One of the things that keeps me sane in the really hectic, crazy world I have carved out for myself is frequent treks to the beach. Once there a daily run is absolute happiness for me. Ending a tough 2008 (there seems to be no better way to describe the year than just plain "tough") and launching into a hopeful 2009 I was able to get out for seven runs in six days. Believe me, I am grateful for the ability to do this all thanks to a wonderful career trading. If you don't know my past, you may be thinking that I am being pretentious by talking about my time on the beach. But it wasn't always this way for me.
I went from a runner in the soybean pit during Chicago summers to the energy pits of New York. Early on, I recall thinking how cool it would be to be a trader. Those dreams were squashed when I realized that it would be a near impossibility given the fact that it required a $50,000 balance to trade. With no money in the bank (or family), and my $150 salary a week, it would be like climbing Mount Everest to ever get that trading badge.

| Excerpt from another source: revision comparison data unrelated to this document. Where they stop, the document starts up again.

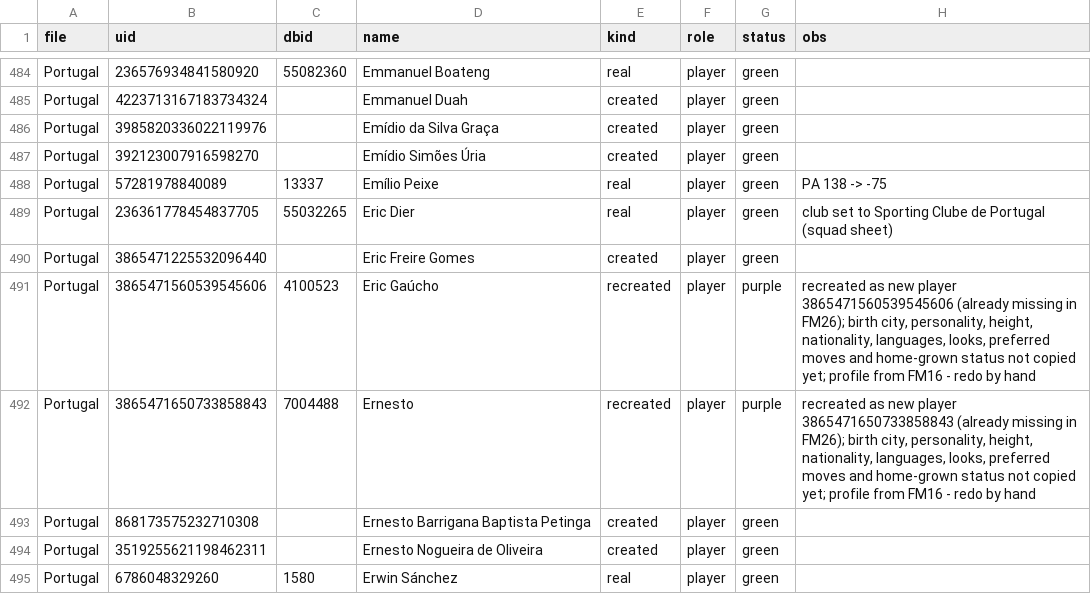
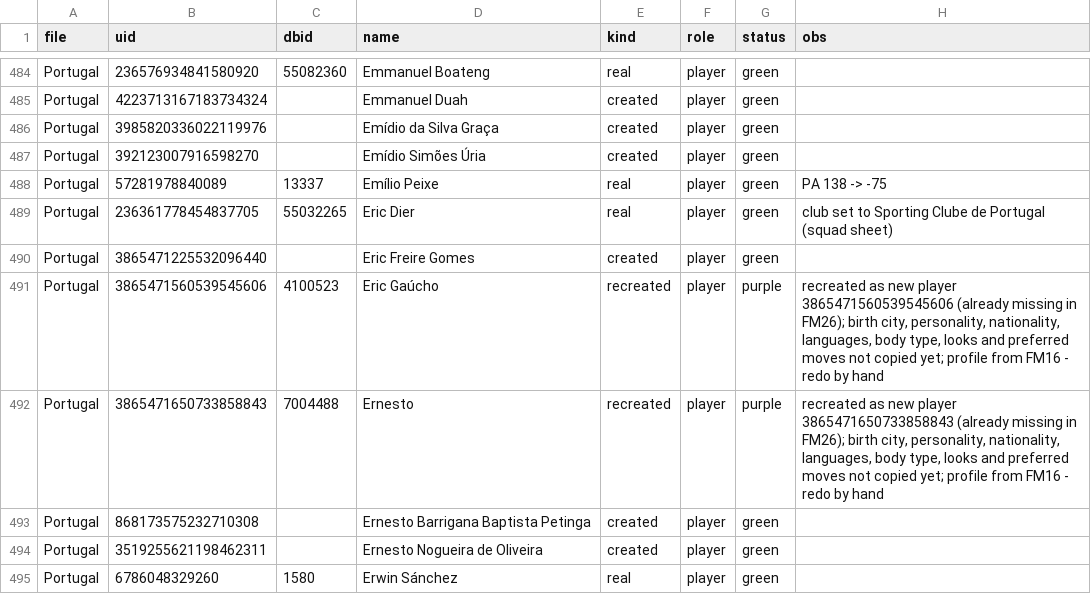
Before and after one commit to domingosc6/fmpt-players-creator, a CSV file: legends/fm27_status.csv, drawn as a sheet; only a part is shown, gaps mark what is left out; the diff covers the shown part only.

```diff
--- a/legends/fm27_status.csv
+++ b/legends/fm27_status.csv
@@ -490,4 +490,4 @@ Portugal,236361778454837705,55032265,Eric Dier,real,player,green,club set to Spo
 Portugal,3865471225532096440,,Eric Freire Gomes,created,player,green,
-Portugal,3865471560539545606,4100523,Eric Gaúcho,recreated,player,purple,"recreated as new player 3865471560539545606 (already missing in FM26); birth city, personality, height, nationality, languages, looks, preferred moves and home-grown status not copied yet; profile from FM16 - redo by hand"
-Portugal,3865471650733858843,7004488,Ernesto,recreated,player,purple,"recreated as new player 3865471650733858843 (already missing in FM26); birth city, personality, height, nationality, languages, looks, preferred moves and home-grown status not copied yet; profile from FM16 - redo by hand"
+Portugal,3865471560539545606,4100523,Eric Gaúcho,recreated,player,purple,"recreated as new player 3865471560539545606 (already missing in FM26); birth city, personality, nationality, languages, body type, looks and preferred moves not copied yet; profile from FM16 - redo by hand"
+Portugal,3865471650733858843,7004488,Ernesto,recreated,player,purple,"recreated as new player 3865471650733858843 (already missing in FM26); birth city, personality, nationality, languages, body type, looks and preferred moves not copied yet; profile from FM16 - redo by hand"
 Portugal,868173575232710308,,Ernesto Barrigana Baptista Petinga,created,player,green,
```
Also changed, not shown: 141 edited cells elsewhere in this file, 1 other file.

Back to the run. On one outing, my 10-year old son decided to run with me. On the way, we passed a cemetery and this started an interesting conversation between us. "Dad, why do people die?" he asked, along with many other inquisitive questions. He then asked me why God doesn't just drop money down from heaven so that everyone could buy anything they wanted? "And what about starving children?" It was getting heavy, but I did my best to explain.